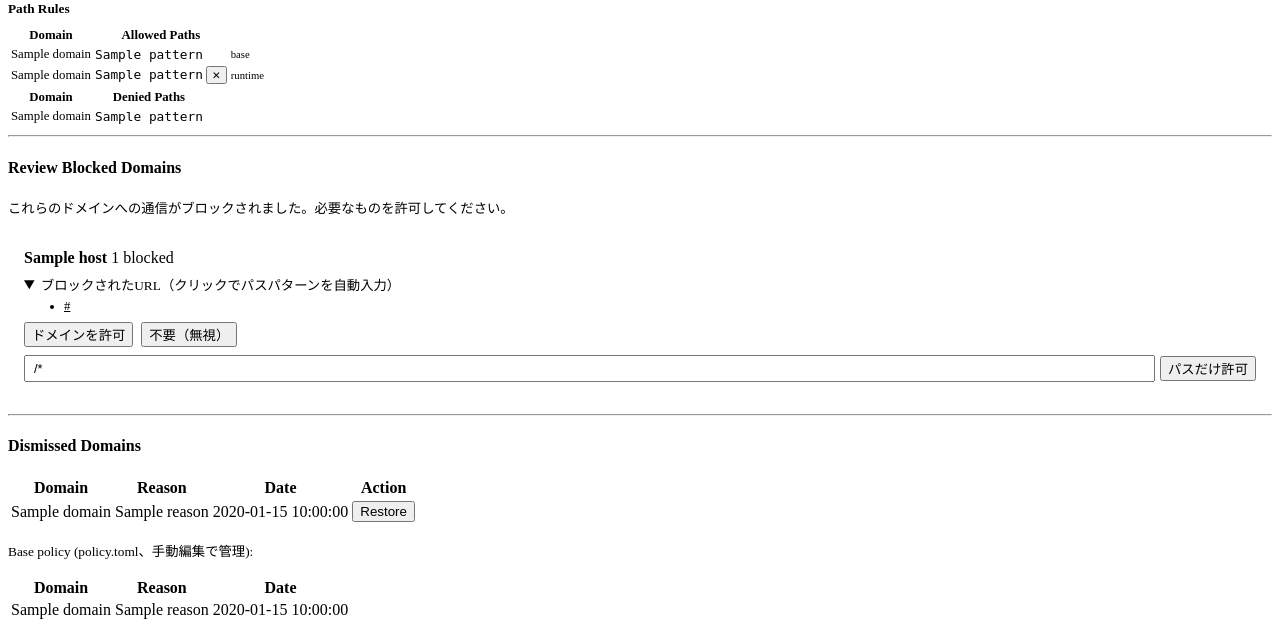
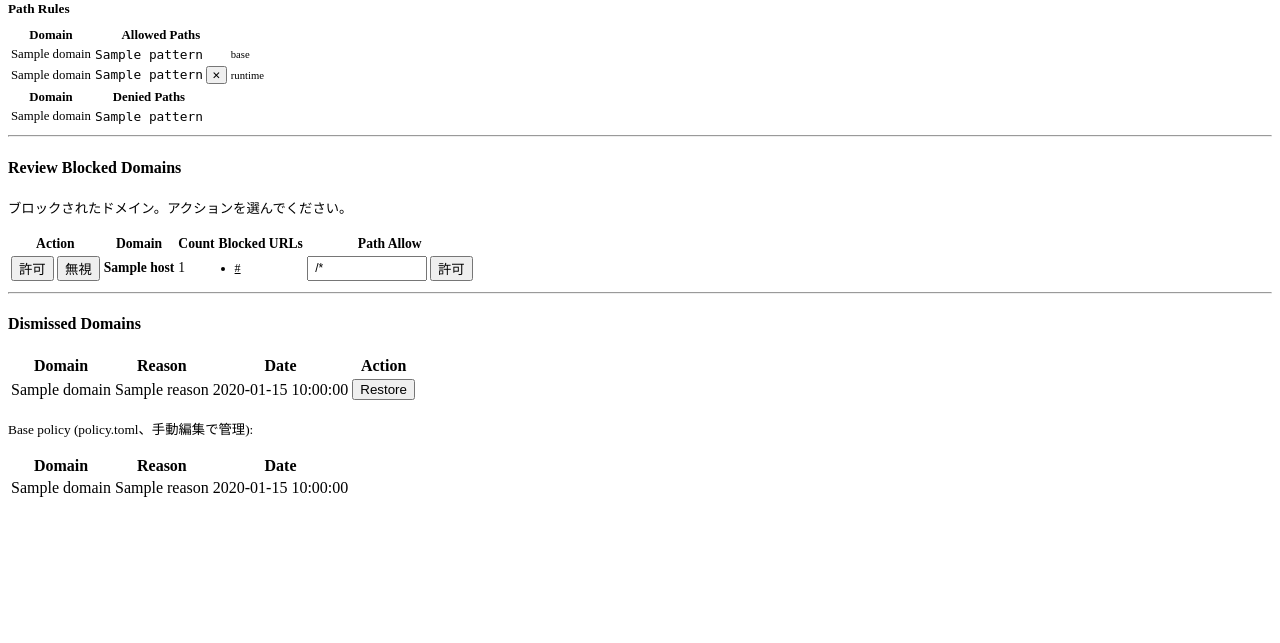
Before and after one commit to ymdarake/agent-zoo, a Flask app: template dashboard/templates/partials/whitelist.html in a window 1280 px wide. Shown: the part 157-800 px from the top of the page. Run offline with Flask 3, Linux system fonts and the light colour scheme; the template is opened without the code that fills it: most values are stand-ins (such as "Sample title", 1, 10 or a date in 2020).

Commit message:
:sparkles: ブロック候補UIをテーブルビューに変更 + パス許可後の除外修正
- Review Blocked Domainsをテーブル形式に（Action列先頭）
- get_whitelist_candidates: paths.allowに含まれるドメインも候補から除外
- URLクリック→パスパターン自動入力はscriptを末尾に統合

Co-Authored-By: Claude Opus 4.6 (1M context) <noreply@anthropic.com>

```diff
--- a/dashboard/templates/partials/whitelist.html
+++ b/dashboard/templates/partials/whitelist.html
@@ -82,28 +82,61 @@
 
 <!-- ブロック候補 -->
 <h4>Review Blocked Domains</h4>
-<p><small>これらのドメインへの通信がブロックされました。必要なものを許可してください。</small></p>
+<p><small>ブロックされたドメイン。アクションを選んでください。</small></p>
 
 {% if candidates %}
+<table style="font-size:0.85rem">
+    <thead>
+        <tr>
+            <th>Action</th>
+            <th>Domain</th>
+            <th>Count</th>
+            <th>Blocked URLs</th>
+            <th>Path Allow</th>
+        </tr>
+    </thead>
+    <tbody>
     {% for c in candidates %}
-<article style="margin-bottom:1rem;padding:1rem">
-    <header style="margin-bottom:0.5rem">
-        <strong>{{ c.host }}</strong> <span class="badge">{{ c.count }} blocked</span>
-    </header>
-
+    <tr>
+        <td style="white-space:nowrap">
+            <form style="display:inline;margin:0" hx-post="/api/whitelist/allow" hx-target="#tab-whitelist" hx-swap="innerHTML"
+                hx-confirm="{{ c.host }} をドメインごと許可しますか？">
+                <input type="hidden" name="domain" value="{{ c.host }}">
+                <button type="submit" class="btn-sm">許可</button>
+            </form>
+            <form style="display:inline;margin:0" hx-post="/api/whitelist/dismiss" hx-target="#tab-whitelist" hx-swap="innerHTML">
+                <input type="hidden" name="domain" value="{{ c.host }}">
+                <input type="hidden" name="reason" value="dashboard dismiss">
+                <button type="submit" class="btn-sm secondary">無視</button>
+            </form>
+        </td>
+        <td><strong>{{ c.host }}</strong></td>
+        <td><span class="badge">{{ c.count }}</span></td>
+        <td style="font-size:0.75rem;max-width:250px">
             {% if c.paths %}
-    <details style="margin-bottom:0.5rem" open>
-        <summary><small>ブロックされたURL（クリックでパスパターンを自動入力）</small></summary>
-        <ul style="font-size:0.8rem;margin:0.3rem 0" class="url-suggest-list">
+            <ul style="margin:0;padding-left:1rem" class="url-suggest-list">
                 {% for url in c.paths %}
-            <li style="word-break:break-all;cursor:pointer;text-decoration:underline"
+                <li style="cursor:pointer;text-decoration:underline;word-break:break-all"
                     data-url="{{ url }}"
                     data-target="path-{{ c.host|replace('.', '-') }}"
-                title="クリックでパスパターンを自動入力">
-                {{ url }}
-            </li>
+                    title="クリックでパスパターン入力">{{ url }}</li>
                 {% endfor %}
             </ul>
+            {% endif %}
+        </td>
+        <td style="white-space:nowrap">
+            <form style="display:flex;gap:0.2rem;align-items:center;margin:0"
+                hx-post="/api/whitelist/allow-path" hx-target="#tab-whitelist" hx-swap="innerHTML">
+                <input type="hidden" name="domain" value="{{ c.host }}">
+                <input type="text" name="path_pattern" id="path-{{ c.host|replace('.', '-') }}" placeholder="/path/*" value="/*"
+                    style="padding:0.2rem 0.4rem;font-size:0.75rem;width:120px;margin:0">
+                <button type="submit" class="btn-sm outline" style="white-space:nowrap">許可</button>
+            </form>
+        </td>
+    </tr>
+    {% endfor %}
+    </tbody>
+</table>
 <script>
 (function() {
     var items = document.querySelectorAll('.url-suggest-list li[data-url]');
@@ -122,32 +155,6 @@
     });
 })();
 </script>
-    </details>
-    {% endif %}
-
-    <div style="display:flex;gap:0.5rem;align-items:center;margin-bottom:0.5rem">
-        <form style="display:inline;margin:0" hx-post="/api/whitelist/allow" hx-target="#tab-whitelist" hx-swap="innerHTML"
-            hx-confirm="{{ c.host }} をドメインごと許可しますか？">
-            <input type="hidden" name="domain" value="{{ c.host }}">
-            <button type="submit" class="btn-sm">ドメインを許可</button>
-        </form>
-        <form style="display:inline;margin:0" hx-post="/api/whitelist/dismiss" hx-target="#tab-whitelist" hx-swap="innerHTML">
-            <input type="hidden" name="domain" value="{{ c.host }}">
-            <input type="hidden" name="reason" value="dashboard dismiss">
-            <button type="submit" class="btn-sm secondary">不要（無視）</button>
-        </form>
-    </div>
-    <div style="display:flex;gap:0.3rem;align-items:center">
-        <form style="display:flex;gap:0.3rem;align-items:center;margin:0;flex:1"
-            hx-post="/api/whitelist/allow-path" hx-target="#tab-whitelist" hx-swap="innerHTML">
-            <input type="hidden" name="domain" value="{{ c.host }}">
-            <input type="text" name="path_pattern" id="path-{{ c.host|replace('.', '-') }}" placeholder="/path/*" value="/*"
-                style="padding:0.25rem 0.5rem;font-size:0.8rem;margin:0;flex:1">
-            <button type="submit" class="btn-sm outline" style="white-space:nowrap">パスだけ許可</button>
-        </form>
-    </div>
-</article>
-{% endfor %}
 {% else %}
 <p><small>候補なし</small></p>
 {% endif %}
```
Also changed, not shown: addons/policy_edit.py (+7 -1 lines). Lines whose indentation alone changed are shown as unchanged.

**What this task involves:**
Go through the entries above and pull out each line with "class" in it.

**Response:**
-        <strong>{{ c.host }}</strong> <span class="badge">{{ c.count }} blocked</span>
+                <button type="submit" class="btn-sm">許可</button>
+                <button type="submit" class="btn-sm secondary">無視</button>
+        <td><span class="badge">{{ c.count }}</span></td>
-        <ul style="font-size:0.8rem;margin:0.3rem 0" class="url-suggest-list">
+            <ul style="margin:0;padding-left:1rem" class="url-suggest-list">
+                <button type="submit" class="btn-sm outline" style="white-space:nowrap">許可</button>
-            <button type="submit" class="btn-sm">ドメインを許可</button>
-            <button type="submit" class="btn-sm secondary">不要（無視）</button>
-            <button type="submit" class="btn-sm outline" style="white-space:nowrap">パスだけ許可</button>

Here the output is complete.